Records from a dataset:
▼
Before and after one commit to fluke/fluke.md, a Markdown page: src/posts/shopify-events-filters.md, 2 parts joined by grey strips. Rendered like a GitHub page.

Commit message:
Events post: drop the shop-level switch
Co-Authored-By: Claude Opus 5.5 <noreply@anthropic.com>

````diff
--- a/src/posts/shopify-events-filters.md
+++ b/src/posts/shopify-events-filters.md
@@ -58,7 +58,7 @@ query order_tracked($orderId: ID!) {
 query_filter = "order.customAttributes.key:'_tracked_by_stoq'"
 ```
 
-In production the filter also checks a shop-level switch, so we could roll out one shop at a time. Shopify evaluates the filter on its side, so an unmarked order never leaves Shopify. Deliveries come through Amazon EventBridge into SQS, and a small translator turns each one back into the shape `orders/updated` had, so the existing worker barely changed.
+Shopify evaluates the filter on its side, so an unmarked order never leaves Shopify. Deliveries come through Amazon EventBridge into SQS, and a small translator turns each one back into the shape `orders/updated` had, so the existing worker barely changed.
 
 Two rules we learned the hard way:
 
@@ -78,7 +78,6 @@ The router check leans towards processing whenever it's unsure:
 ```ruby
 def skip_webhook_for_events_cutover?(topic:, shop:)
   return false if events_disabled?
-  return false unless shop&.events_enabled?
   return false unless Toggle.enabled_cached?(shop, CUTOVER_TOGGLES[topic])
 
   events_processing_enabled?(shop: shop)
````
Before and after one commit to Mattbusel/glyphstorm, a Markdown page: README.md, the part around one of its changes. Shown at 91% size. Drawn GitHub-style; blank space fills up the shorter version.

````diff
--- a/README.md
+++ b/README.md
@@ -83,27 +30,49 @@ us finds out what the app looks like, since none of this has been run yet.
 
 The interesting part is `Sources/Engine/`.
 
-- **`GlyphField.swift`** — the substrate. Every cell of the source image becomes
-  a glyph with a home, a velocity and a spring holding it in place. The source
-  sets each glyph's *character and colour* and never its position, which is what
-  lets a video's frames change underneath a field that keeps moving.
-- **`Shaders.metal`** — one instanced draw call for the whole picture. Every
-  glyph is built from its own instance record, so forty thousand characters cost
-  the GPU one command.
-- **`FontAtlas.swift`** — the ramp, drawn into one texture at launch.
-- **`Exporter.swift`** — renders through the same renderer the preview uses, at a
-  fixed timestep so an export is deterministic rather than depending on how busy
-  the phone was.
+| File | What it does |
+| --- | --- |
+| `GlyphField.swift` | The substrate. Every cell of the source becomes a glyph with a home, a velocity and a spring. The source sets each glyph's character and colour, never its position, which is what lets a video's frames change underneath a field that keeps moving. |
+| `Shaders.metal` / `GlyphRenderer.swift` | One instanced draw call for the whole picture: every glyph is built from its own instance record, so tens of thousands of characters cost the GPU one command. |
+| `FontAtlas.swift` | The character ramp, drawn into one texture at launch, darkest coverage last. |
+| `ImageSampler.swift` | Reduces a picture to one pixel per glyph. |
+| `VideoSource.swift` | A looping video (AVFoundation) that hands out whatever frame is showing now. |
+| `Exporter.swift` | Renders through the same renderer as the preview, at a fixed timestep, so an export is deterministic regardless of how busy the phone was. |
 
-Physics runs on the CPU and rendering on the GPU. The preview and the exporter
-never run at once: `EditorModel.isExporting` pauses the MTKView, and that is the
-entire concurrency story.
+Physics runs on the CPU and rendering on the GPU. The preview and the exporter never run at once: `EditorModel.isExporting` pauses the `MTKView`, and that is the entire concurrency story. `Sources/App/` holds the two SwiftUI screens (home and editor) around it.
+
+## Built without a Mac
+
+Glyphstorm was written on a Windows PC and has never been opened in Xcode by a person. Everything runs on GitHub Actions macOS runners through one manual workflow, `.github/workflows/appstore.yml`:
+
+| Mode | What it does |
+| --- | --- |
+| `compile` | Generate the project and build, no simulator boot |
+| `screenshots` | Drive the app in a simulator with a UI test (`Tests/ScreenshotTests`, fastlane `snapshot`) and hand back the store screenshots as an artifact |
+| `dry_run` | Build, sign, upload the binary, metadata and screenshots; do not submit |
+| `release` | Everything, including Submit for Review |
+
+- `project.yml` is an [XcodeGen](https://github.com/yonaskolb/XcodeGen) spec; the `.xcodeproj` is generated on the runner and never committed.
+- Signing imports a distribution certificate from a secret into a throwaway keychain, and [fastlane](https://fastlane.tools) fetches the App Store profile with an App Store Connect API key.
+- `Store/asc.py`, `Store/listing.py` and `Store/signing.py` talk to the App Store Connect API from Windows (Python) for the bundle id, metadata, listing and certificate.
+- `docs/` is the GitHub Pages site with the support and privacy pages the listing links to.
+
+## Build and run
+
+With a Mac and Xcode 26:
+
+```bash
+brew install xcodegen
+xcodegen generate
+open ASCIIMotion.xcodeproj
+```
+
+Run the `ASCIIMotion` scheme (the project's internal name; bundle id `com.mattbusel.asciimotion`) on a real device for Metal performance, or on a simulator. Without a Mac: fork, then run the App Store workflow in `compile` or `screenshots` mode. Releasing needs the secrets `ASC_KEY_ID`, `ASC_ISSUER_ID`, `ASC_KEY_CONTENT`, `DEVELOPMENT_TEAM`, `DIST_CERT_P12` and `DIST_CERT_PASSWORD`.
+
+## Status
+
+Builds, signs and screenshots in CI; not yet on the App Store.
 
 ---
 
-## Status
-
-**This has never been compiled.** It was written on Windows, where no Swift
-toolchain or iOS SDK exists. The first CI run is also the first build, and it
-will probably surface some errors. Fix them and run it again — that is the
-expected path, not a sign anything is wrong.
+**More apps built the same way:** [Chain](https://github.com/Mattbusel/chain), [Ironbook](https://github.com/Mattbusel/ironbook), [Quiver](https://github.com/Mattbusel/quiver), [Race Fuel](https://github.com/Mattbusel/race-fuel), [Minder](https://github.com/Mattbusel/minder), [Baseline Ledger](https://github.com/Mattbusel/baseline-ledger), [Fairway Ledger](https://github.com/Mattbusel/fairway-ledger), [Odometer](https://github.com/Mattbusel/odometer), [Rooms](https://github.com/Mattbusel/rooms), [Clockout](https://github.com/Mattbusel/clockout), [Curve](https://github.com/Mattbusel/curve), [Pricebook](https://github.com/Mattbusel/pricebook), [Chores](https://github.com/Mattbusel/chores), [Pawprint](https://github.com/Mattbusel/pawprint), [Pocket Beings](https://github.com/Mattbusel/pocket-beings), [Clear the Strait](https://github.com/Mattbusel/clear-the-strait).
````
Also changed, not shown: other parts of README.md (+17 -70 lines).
▲
Directions for this task: All of the lines above should be returned exactly as written.

Result of the exercise:
Before and after one commit to fluke/fluke.md, a Markdown page: src/posts/shopify-events-filters.md, 2 parts joined by grey strips. Rendered like a GitHub page.

Commit message:
Events post: drop the shop-level switch
Co-Authored-By: Claude Opus 5.5 <noreply@anthropic.com>

````diff
--- a/src/posts/shopify-events-filters.md
+++ b/src/posts/shopify-events-filters.md
@@ -58,7 +58,7 @@ query order_tracked($orderId: ID!) {
 query_filter = "order.customAttributes.key:'_tracked_by_stoq'"
 ```
 
-In production the filter also checks a shop-level switch, so we could roll out one shop at a time. Shopify evaluates the filter on its side, so an unmarked order never leaves Shopify. Deliveries come through Amazon EventBridge into SQS, and a small translator turns each one back into the shape `orders/updated` had, so the existing worker barely changed.
+Shopify evaluates the filter on its side, so an unmarked order never leaves Shopify. Deliveries come through Amazon EventBridge into SQS, and a small translator turns each one back into the shape `orders/updated` had, so the existing worker barely changed.
 
 Two rules we learned the hard way:
 
@@ -78,7 +78,6 @@ The router check leans towards processing whenever it's unsure:
 ```ruby
 def skip_webhook_for_events_cutover?(topic:, shop:)
   return false if events_disabled?
-  return false unless shop&.events_enabled?
   return false unless Toggle.enabled_cached?(shop, CUTOVER_TOGGLES[topic])
 
   events_processing_enabled?(shop: shop)
````
Before and after one commit to Mattbusel/glyphstorm, a Markdown page: README.md, the part around one of its changes. Shown at 91% size. Drawn GitHub-style; blank space fills up the shorter version.

````diff
--- a/README.md
+++ b/README.md
@@ -83,27 +30,49 @@ us finds out what the app looks like, since none of this has been run yet.
 
 The interesting part is `Sources/Engine/`.
 
-- **`GlyphField.swift`** — the substrate. Every cell of the source image becomes
-  a glyph with a home, a velocity and a spring holding it in place. The source
-  sets each glyph's *character and colour* and never its position, which is what
-  lets a video's frames change underneath a field that keeps moving.
-- **`Shaders.metal`** — one instanced draw call for the whole picture. Every
-  glyph is built from its own instance record, so forty thousand characters cost
-  the GPU one command.
-- **`FontAtlas.swift`** — the ramp, drawn into one texture at launch.
-- **`Exporter.swift`** — renders through the same renderer the preview uses, at a
-  fixed timestep so an export is deterministic rather than depending on how busy
-  the phone was.
+| File | What it does |
+| --- | --- |
+| `GlyphField.swift` | The substrate. Every cell of the source becomes a glyph with a home, a velocity and a spring. The source sets each glyph's character and colour, never its position, which is what lets a video's frames change underneath a field that keeps moving. |
+| `Shaders.metal` / `GlyphRenderer.swift` | One instanced draw call for the whole picture: every glyph is built from its own instance record, so tens of thousands of characters cost the GPU one command. |
+| `FontAtlas.swift` | The character ramp, drawn into one texture at launch, darkest coverage last. |
+| `ImageSampler.swift` | Reduces a picture to one pixel per glyph. |
+| `VideoSource.swift` | A looping video (AVFoundation) that hands out whatever frame is showing now. |
+| `Exporter.swift` | Renders through the same renderer as the preview, at a fixed timestep, so an export is deterministic regardless of how busy the phone was. |
 
-Physics runs on the CPU and rendering on the GPU. The preview and the exporter
-never run at once: `EditorModel.isExporting` pauses the MTKView, and that is the
-entire concurrency story.
+Physics runs on the CPU and rendering on the GPU. The preview and the exporter never run at once: `EditorModel.isExporting` pauses the `MTKView`, and that is the entire concurrency story. `Sources/App/` holds the two SwiftUI screens (home and editor) around it.
+
+## Built without a Mac
+
+Glyphstorm was written on a Windows PC and has never been opened in Xcode by a person. Everything runs on GitHub Actions macOS runners through one manual workflow, `.github/workflows/appstore.yml`:
+
+| Mode | What it does |
+| --- | --- |
+| `compile` | Generate the project and build, no simulator boot |
+| `screenshots` | Drive the app in a simulator with a UI test (`Tests/ScreenshotTests`, fastlane `snapshot`) and hand back the store screenshots as an artifact |
+| `dry_run` | Build, sign, upload the binary, metadata and screenshots; do not submit |
+| `release` | Everything, including Submit for Review |
+
+- `project.yml` is an [XcodeGen](https://github.com/yonaskolb/XcodeGen) spec; the `.xcodeproj` is generated on the runner and never committed.
+- Signing imports a distribution certificate from a secret into a throwaway keychain, and [fastlane](https://fastlane.tools) fetches the App Store profile with an App Store Connect API key.
+- `Store/asc.py`, `Store/listing.py` and `Store/signing.py` talk to the App Store Connect API from Windows (Python) for the bundle id, metadata, listing and certificate.
+- `docs/` is the GitHub Pages site with the support and privacy pages the listing links to.
+
+## Build and run
+
+With a Mac and Xcode 26:
+
+```bash
+brew install xcodegen
+xcodegen generate
+open ASCIIMotion.xcodeproj
+```
+
+Run the `ASCIIMotion` scheme (the project's internal name; bundle id `com.mattbusel.asciimotion`) on a real device for Metal performance, or on a simulator. Without a Mac: fork, then run the App Store workflow in `compile` or `screenshots` mode. Releasing needs the secrets `ASC_KEY_ID`, `ASC_ISSUER_ID`, `ASC_KEY_CONTENT`, `DEVELOPMENT_TEAM`, `DIST_CERT_P12` and `DIST_CERT_PASSWORD`.
+
+## Status
+
+Builds, signs and screenshots in CI; not yet on the App Store.
 
 ---
 
-## Status
-
-**This has never been compiled.** It was written on Windows, where no Swift
-toolchain or iOS SDK exists. The first CI run is also the first build, and it
-will probably surface some errors. Fix them and run it again — that is the
-expected path, not a sign anything is wrong.
+**More apps built the same way:** [Chain](https://github.com/Mattbusel/chain), [Ironbook](https://github.com/Mattbusel/ironbook), [Quiver](https://github.com/Mattbusel/quiver), [Race Fuel](https://github.com/Mattbusel/race-fuel), [Minder](https://github.com/Mattbusel/minder), [Baseline Ledger](https://github.com/Mattbusel/baseline-ledger), [Fairway Ledger](https://github.com/Mattbusel/fairway-ledger), [Odometer](https://github.com/Mattbusel/odometer), [Rooms](https://github.com/Mattbusel/rooms), [Clockout](https://github.com/Mattbusel/clockout), [Curve](https://github.com/Mattbusel/curve), [Pricebook](https://github.com/Mattbusel/pricebook), [Chores](https://github.com/Mattbusel/chores), [Pawprint](https://github.com/Mattbusel/pawprint), [Pocket Beings](https://github.com/Mattbusel/pocket-beings), [Clear the Strait](https://github.com/Mattbusel/clear-the-strait).
````
Also changed, not shown: other parts of README.md (+17 -70 lines).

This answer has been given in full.